The United States introduced its draft resolution in response to growing international concerns regarding the deteriorating humanitarian crisis and the rising civilian casualties in Gaza. This move came shortly after the U.S. vetoed a humanitarian-focused resolution from Brazil, asserting the need for more time for U.S.-led diplomatic efforts.
The initial U.S. text surprised many diplomats with its straightforward assertion of Israel’s right to self-defense and its demand for Iran to cease the export of arms to militant groups. Notably, it did not include provisions for humanitarian pauses to facilitate aid access. However, the final text presented for a vote was notably toned down.
Following the double veto by Russia and China, U.S. Ambassador to the United Nations, Linda Thomas-Greenfield, expressed her disappointment but emphasized the need to persevere, stating, “Though today’s vote was a setback, we must not be deterred.”
The U.S. decision to propose Security Council action was a rare occurrence, as the United States has traditionally shielded its ally, Israel, within the United Nations.
The U.S. resolution received the support of ten members, while the United Arab Emirates voted against it, and Brazil and Mozambique abstained. However, China’s U.N. Ambassador, Zhang Jun, criticized the resolution, stating it did not align with the international community’s calls for an immediate ceasefire and a resolution to the conflict.
As the Security Council remains deadlocked on the issue, the 193-member United Nations General Assembly is set to vote on a draft resolution put forward by Arab states on Friday, which calls for an immediate ceasefire. Unlike the Security Council, the General Assembly operates on a non-binding basis but holds significant political influence.
The Israel-Hamas conflict has seen Israel vowing to eliminate Hamas, which governs Gaza, in response to an October 7 attack that resulted in the deaths of 1,400 people. Israel has conducted airstrikes in Gaza, imposed a siege on the territory housing 2.3 million residents, and is reportedly preparing for a ground invasion. According to Palestinian authorities, over 6,500 individuals have lost their lives.

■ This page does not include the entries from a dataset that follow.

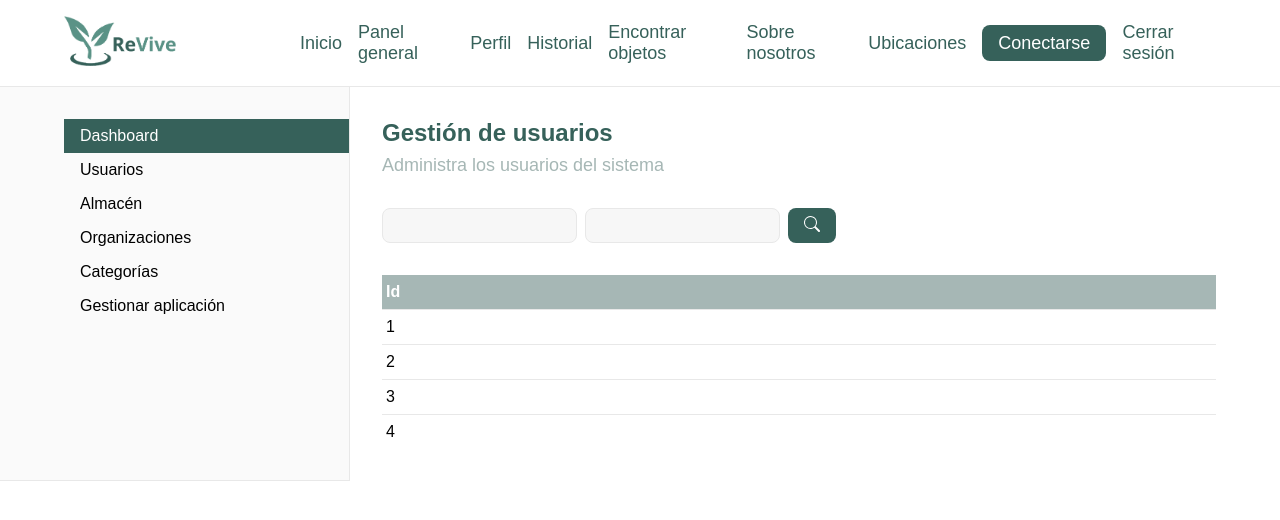
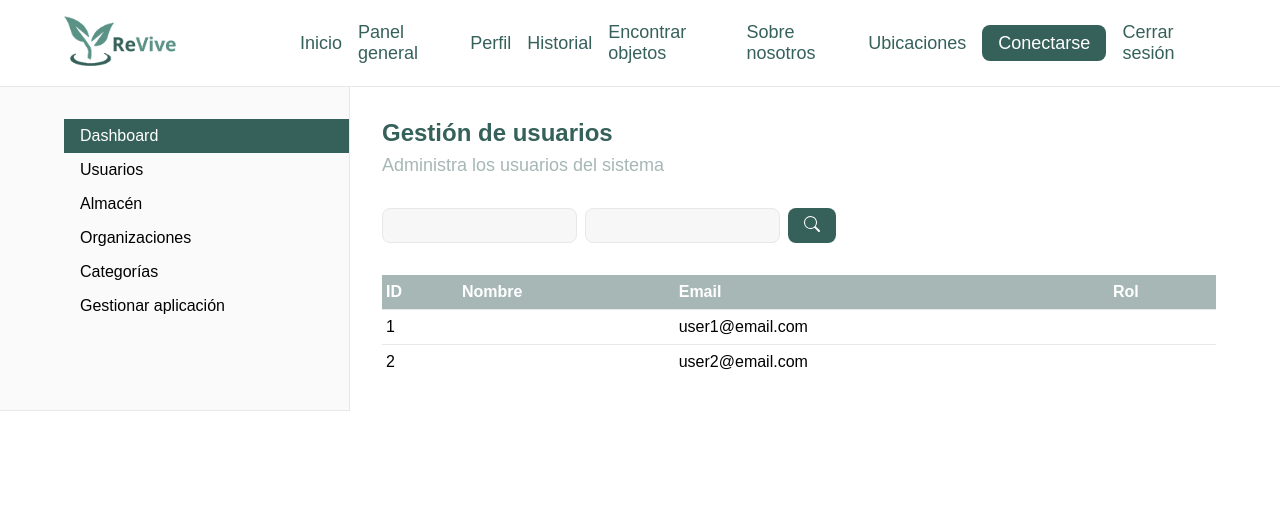
Before and after one commit to miquel5/revive, an Angular app: page /users in a window 1280 px wide. Shown: the top 520 px of the page. Built offline with nearby package versions, Linux system fonts and the light colour scheme.

Commit message:
Estructura dinàmica crud

```diff
--- a/src/app/components/crud/crud.component.html
+++ b/src/app/components/crud/crud.component.html
@@ -2,18 +2,18 @@
 <app-filters/>
 <table>
     <tr>
-        <th>Id</th>
+        @for (column of currentColumns; track column)
+        {
+            <th>{{column}}</th>
+        }
     </tr>
-    <tr>
-        <td>1</td>
-    </tr>
-    <tr>
-        <td>2</td>
-    </tr>
-    <tr>
-        <td>3</td>
-    </tr>
-    <tr>
-        <td>4</td>
-    </tr>
+    @for (row of currentData; track row.id)
+    {
+        <tr>
+            @for (column of currentColumns; track column)
+            {
+                <td>{{row[column.toLowerCase()]}}</td>
+            }
+        </tr>
+    }
 </table>
--- a/src/app/components/crud/crud.component.ts
+++ b/src/app/components/crud/crud.component.ts
@@ -2,6 +2,7 @@ import { Component, OnInit } from '@angular/core';
 import { FiltersComponent } from "../filters/filters.component";
 import { OverviewComponent } from "../overview/overview.component";
 import { Router } from '@angular/router';
+import { CRUD_DATA } from '../../../data';
 
 @Component({
   selector: 'app-crud',
@@ -15,6 +16,8 @@ export class CrudComponent implements OnInit
 {
     title: string = ' ';
     description: string = ' ';
+    currentColumns: string[] = [];
+    currentData: any[] = [];
 
     private crudConfigs = [
         ['/users', 'Gestión de usuarios', 'Administra los usuarios del sistema'],
@@ -29,6 +32,7 @@ export class CrudComponent implements OnInit
     ngOnInit()
     {
         this.setTitleAndDescription();
+        this.setCurrentData();
     }
 
     // Afegir titol i descripció depenent de cada ruta
@@ -42,4 +46,17 @@ export class CrudComponent implements OnInit
             [, this.title, this.description] = config;
         }
     }
+
+    // Informació CRUD
+    private setCurrentData()
+    {
+        const currentRoute = this.router.url;
+        const routeData = CRUD_DATA[currentRoute as keyof typeof CRUD_DATA];
+
+        if (routeData)
+        {
+            this.currentColumns = routeData.columns;
+            this.currentData = routeData.data;
+        }
+    }
 }
--- a/src/data.ts
+++ b/src/data.ts
@@ -16,3 +16,41 @@ export const OBJECTS = [
     { id: 6, url: '/', title: 'Object 6', subtitle: 'Description', points: '20', image: '' },
     { id: 7, url: '/', title: 'Object 7', subtitle: 'Description', points: '51', image: '' }
 ];
+
+export const CRUD_DATA = {
+    '/users': {
+        columns: ['ID', 'Nombre', 'Email', 'Rol'],
+        data: [
+            { id: 1, name: 'Usuario 1', email: 'user1@email.com', role: 'Admin' },
+            { id: 2, name: 'Usuario 2', email: 'user2@email.com', role: 'User' },
+        ]
+    },
+    '/history': {
+        columns: ['ID', 'Fecha', 'Objeto', 'Usuario'],
+        data: [
+            { id: 1, date: '2024-03-20', object: 'Objeto 1', user: 'Usuario 1' },
+            { id: 2, date: '2024-03-21', object: 'Objeto 2', user: 'Usuario 2' },
+        ]
+    },
+    '/warehouse': {
+        columns: ['ID', 'Nombre', 'Stock', 'Categoría'],
+        data: [
+            { id: 1, name: 'Producto 1', stock: 10, category: 'Cat 1' },
+            { id: 2, name: 'Producto 2', stock: 20, category: 'Cat 2' },
+        ]
+    },
+    '/organizations': {
+        columns: ['ID', 'Nombre', 'Dirección', 'Teléfono'],
+        data: [
+            { id: 1, name: 'Org 1', address: 'Dir 1', phone: '123456789' },
+            { id: 2, name: 'Org 2', address: 'Dir 2', phone: '987654321' },
+        ]
+    },
+    '/categories': {
+        columns: ['ID', 'Nombre', 'Descripción'],
+        data: [
+            { id: 1, name: 'Cat 1', description: 'Desc 1' },
+            { id: 2, name: 'Cat 2', description: 'Desc 2' },
+        ]
+    }
+};
```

Amidst the international deliberations, U.N. Secretary-General Antonio Guterres has consistently appealed for a humanitarian ceasefire to alleviate the escalating crisis.
The double veto by Russia and China prompted a vote on a rival Russian-drafted text within the Security Council. This alternative proposal called for a humanitarian ceasefire and the withdrawal of Israel’s order for civilians in Gaza to relocate south in preparation for a ground assault. However, it failed to garner the minimum support required for adoption, with only four votes in favor.
A Security Council resolution necessitates a minimum of nine votes and no vetoes from the United States, France, Britain, Russia, or China.
In light of the Security Council’s inability to reach a consensus, the ten elected members of the council plan to collaborate on a new draft resolution. Malta’s U.N. Ambassador, Vanessa Frazier, stressed the urgency of the situation, citing the growing risk of a regional spillover. She asserted, “We have the duty and the obligation to act.”
As the world watches, the international community continues to grapple with how best to address the Israel-Gaza conflict and mitigate its devastating impact on the region.